> The problem
Report each line from the listing that the string "transform" appears in.

> Record extracts
● ● ● ● ●

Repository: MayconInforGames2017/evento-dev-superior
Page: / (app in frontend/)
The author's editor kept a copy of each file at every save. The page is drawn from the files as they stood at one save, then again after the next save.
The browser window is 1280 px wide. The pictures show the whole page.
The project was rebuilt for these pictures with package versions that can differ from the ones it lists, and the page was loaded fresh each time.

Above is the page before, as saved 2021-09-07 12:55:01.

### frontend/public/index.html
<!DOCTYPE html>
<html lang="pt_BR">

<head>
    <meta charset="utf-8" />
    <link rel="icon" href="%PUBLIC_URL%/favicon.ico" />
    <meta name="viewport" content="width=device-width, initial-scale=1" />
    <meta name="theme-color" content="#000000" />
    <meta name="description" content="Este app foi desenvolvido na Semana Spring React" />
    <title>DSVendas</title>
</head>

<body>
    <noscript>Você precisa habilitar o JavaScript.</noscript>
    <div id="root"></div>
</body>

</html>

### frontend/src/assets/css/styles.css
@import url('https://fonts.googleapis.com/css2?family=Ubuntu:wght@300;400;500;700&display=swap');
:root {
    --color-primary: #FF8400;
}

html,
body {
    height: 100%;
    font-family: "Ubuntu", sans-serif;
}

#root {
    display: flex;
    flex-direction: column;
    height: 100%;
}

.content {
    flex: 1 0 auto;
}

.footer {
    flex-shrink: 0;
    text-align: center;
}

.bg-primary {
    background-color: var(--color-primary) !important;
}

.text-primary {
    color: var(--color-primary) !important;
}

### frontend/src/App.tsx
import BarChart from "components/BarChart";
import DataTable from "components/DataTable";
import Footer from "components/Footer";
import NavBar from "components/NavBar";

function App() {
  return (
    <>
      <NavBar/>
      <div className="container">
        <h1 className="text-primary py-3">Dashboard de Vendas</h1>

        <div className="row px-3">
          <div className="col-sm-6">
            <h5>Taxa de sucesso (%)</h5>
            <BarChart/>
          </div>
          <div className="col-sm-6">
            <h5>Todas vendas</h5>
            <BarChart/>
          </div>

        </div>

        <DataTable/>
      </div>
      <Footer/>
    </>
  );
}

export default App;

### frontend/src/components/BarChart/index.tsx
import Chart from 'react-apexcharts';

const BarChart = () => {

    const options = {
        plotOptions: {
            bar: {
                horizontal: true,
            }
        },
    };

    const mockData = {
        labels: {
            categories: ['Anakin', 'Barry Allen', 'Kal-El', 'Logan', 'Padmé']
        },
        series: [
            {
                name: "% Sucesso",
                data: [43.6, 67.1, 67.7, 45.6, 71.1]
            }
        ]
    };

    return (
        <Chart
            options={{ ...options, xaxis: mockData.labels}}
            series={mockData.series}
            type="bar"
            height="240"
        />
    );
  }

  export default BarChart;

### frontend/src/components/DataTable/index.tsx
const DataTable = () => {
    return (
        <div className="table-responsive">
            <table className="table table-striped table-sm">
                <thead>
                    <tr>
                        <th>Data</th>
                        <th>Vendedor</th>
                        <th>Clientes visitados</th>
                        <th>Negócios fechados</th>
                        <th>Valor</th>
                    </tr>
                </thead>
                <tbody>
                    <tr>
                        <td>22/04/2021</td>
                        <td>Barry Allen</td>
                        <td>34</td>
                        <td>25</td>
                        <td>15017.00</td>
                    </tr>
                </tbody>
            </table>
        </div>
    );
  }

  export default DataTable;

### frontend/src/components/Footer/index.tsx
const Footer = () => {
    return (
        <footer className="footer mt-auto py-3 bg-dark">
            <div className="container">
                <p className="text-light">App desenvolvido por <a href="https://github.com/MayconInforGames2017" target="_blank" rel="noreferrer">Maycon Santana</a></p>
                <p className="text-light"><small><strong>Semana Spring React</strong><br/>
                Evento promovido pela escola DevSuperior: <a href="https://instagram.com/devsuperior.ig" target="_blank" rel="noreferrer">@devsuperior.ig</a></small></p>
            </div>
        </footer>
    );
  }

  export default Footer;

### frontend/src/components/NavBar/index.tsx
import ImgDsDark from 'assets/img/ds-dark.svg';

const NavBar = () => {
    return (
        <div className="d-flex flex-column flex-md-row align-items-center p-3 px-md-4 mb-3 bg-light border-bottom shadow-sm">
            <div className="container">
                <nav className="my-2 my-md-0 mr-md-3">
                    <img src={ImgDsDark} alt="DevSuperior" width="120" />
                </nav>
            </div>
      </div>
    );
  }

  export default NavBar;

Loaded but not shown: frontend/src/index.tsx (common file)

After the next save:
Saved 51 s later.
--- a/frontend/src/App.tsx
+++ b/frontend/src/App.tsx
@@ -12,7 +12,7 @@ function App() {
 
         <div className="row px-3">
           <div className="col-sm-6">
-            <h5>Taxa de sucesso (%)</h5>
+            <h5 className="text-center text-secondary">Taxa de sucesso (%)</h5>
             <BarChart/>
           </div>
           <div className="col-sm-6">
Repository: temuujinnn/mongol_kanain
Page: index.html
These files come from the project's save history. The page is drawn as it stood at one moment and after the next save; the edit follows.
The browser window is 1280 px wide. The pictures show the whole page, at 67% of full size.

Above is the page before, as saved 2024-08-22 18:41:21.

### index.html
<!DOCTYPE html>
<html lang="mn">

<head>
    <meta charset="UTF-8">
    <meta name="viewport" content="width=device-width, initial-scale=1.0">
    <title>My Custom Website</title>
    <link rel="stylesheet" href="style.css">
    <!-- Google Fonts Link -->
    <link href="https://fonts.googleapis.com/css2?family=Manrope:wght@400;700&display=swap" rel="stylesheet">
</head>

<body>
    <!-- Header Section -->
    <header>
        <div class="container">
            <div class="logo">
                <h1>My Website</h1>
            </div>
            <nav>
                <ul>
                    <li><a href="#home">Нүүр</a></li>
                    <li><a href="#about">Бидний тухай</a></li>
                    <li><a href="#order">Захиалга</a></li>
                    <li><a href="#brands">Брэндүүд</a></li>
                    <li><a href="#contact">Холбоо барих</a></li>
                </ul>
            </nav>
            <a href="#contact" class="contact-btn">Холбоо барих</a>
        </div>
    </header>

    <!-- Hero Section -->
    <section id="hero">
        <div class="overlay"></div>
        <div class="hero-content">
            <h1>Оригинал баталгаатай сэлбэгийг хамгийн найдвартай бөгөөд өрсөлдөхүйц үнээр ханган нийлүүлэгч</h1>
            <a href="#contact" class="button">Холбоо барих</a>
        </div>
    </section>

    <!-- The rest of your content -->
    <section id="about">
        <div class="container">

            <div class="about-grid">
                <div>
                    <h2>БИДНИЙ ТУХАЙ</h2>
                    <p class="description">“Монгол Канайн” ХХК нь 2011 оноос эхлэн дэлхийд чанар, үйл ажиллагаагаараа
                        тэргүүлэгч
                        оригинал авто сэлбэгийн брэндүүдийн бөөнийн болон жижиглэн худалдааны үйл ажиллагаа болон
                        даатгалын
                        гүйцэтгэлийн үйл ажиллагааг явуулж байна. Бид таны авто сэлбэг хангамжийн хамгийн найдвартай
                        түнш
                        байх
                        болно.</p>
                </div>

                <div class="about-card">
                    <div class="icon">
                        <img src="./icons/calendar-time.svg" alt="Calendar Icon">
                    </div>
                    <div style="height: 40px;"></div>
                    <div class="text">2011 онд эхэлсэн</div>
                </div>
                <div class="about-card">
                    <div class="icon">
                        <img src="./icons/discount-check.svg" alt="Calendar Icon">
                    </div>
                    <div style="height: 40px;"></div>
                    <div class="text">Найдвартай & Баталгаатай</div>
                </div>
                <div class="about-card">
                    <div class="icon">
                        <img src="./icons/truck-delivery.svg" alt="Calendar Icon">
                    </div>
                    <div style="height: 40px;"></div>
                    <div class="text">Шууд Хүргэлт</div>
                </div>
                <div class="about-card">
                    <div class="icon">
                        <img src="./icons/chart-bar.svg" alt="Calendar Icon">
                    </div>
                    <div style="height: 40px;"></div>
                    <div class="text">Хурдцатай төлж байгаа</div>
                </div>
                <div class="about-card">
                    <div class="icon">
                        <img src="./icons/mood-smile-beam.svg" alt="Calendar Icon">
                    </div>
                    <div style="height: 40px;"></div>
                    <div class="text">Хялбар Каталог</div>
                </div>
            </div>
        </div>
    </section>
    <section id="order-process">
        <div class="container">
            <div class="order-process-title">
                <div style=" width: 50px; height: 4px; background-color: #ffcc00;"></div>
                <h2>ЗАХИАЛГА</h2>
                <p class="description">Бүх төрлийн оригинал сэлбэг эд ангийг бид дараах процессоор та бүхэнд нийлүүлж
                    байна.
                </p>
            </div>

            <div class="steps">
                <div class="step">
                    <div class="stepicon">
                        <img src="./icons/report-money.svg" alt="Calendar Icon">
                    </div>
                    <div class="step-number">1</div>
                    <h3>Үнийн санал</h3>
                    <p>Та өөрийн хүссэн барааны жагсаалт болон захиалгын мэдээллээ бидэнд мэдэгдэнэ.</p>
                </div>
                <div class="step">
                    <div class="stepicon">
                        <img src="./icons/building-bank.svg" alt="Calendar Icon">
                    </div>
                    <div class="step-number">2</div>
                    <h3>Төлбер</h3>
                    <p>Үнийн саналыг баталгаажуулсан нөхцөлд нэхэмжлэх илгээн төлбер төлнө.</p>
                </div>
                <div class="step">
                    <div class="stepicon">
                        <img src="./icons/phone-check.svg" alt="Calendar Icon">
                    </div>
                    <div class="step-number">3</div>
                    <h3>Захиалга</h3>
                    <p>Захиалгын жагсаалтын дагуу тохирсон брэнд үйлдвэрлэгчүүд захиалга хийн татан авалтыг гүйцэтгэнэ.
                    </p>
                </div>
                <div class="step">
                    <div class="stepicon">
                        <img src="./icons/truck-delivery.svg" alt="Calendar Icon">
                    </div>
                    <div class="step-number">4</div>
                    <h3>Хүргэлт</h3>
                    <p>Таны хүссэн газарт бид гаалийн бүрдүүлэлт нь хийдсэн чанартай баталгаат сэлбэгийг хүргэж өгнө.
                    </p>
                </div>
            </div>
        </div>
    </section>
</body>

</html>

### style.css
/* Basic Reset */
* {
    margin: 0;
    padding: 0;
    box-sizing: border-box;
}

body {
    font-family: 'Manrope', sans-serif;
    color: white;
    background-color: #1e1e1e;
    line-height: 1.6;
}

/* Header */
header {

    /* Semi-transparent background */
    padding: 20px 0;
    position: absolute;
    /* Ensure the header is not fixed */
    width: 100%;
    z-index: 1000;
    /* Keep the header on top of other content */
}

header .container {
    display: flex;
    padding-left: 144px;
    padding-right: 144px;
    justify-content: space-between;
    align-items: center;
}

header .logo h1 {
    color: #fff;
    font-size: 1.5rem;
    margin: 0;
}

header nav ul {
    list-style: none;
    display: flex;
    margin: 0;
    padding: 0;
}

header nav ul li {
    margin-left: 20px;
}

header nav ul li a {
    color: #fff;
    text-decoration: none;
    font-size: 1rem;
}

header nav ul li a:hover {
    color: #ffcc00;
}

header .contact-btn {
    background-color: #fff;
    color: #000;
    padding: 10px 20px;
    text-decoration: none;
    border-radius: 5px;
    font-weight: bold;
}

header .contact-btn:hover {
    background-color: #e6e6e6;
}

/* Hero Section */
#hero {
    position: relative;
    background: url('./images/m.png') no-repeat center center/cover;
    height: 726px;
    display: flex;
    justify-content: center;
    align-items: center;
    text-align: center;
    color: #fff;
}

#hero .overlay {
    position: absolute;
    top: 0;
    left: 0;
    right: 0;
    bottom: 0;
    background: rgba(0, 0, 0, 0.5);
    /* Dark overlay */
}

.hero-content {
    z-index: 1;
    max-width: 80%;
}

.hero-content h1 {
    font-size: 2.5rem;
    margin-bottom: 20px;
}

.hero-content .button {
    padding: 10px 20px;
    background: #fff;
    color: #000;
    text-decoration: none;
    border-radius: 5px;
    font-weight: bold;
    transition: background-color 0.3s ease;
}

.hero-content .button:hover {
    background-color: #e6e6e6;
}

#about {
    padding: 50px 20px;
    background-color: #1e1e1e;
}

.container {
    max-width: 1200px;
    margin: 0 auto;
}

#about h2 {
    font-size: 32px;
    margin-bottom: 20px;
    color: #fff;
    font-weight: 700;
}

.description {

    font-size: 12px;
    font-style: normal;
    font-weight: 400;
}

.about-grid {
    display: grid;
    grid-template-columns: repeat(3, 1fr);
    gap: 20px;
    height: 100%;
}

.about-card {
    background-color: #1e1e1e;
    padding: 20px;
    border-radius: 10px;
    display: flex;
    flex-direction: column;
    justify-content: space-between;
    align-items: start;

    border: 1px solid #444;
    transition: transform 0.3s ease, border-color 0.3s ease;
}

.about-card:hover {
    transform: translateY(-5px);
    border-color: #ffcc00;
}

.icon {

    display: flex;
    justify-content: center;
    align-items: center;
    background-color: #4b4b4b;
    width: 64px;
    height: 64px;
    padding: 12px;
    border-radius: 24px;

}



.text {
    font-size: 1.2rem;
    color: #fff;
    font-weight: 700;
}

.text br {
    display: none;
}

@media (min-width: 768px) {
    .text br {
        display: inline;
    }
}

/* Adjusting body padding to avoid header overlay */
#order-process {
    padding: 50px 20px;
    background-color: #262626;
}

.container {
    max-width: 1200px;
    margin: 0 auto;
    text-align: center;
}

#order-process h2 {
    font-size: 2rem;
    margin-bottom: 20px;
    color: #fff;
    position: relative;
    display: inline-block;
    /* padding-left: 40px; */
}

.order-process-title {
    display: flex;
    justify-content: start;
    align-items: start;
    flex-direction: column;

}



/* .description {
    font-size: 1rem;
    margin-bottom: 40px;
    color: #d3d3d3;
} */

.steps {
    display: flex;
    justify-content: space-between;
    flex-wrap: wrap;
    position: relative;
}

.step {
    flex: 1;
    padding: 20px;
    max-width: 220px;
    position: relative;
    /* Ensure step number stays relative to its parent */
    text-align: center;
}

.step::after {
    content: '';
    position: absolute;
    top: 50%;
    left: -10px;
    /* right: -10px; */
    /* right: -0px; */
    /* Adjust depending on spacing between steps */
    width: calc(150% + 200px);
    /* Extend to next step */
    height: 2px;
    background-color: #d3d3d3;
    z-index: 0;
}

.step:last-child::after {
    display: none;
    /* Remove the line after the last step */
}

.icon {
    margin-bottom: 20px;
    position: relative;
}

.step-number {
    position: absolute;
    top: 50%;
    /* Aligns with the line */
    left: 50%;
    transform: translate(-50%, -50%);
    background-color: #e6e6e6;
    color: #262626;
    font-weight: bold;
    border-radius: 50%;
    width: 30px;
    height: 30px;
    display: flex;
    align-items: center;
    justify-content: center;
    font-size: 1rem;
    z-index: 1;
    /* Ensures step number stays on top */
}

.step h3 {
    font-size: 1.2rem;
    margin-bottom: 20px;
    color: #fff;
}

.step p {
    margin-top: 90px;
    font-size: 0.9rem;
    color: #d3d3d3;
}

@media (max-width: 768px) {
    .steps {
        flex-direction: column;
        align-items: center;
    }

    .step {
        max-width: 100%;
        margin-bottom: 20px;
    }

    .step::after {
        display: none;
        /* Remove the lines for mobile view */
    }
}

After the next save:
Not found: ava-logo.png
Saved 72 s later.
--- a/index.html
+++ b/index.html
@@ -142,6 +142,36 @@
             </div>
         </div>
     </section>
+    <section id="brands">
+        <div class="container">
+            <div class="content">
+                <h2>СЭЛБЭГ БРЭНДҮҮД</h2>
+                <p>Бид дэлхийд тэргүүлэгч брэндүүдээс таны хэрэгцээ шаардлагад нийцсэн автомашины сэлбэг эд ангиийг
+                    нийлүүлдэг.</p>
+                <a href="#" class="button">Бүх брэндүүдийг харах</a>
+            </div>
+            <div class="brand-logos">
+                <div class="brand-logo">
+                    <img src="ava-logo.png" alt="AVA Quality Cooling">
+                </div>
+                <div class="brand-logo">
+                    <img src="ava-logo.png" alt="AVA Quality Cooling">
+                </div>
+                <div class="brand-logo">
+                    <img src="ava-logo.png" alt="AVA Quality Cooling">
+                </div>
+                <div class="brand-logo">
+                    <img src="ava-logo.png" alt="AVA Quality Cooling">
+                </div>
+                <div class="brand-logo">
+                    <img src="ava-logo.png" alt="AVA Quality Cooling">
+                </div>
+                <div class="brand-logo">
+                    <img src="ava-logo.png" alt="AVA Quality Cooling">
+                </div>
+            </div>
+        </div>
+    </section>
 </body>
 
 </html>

● ● ● ● ●

> Exercise output
    transition: transform 0.3s ease, border-color 0.3s ease;
    transform: translateY(-5px);
    transform: translate(-50%, -50%);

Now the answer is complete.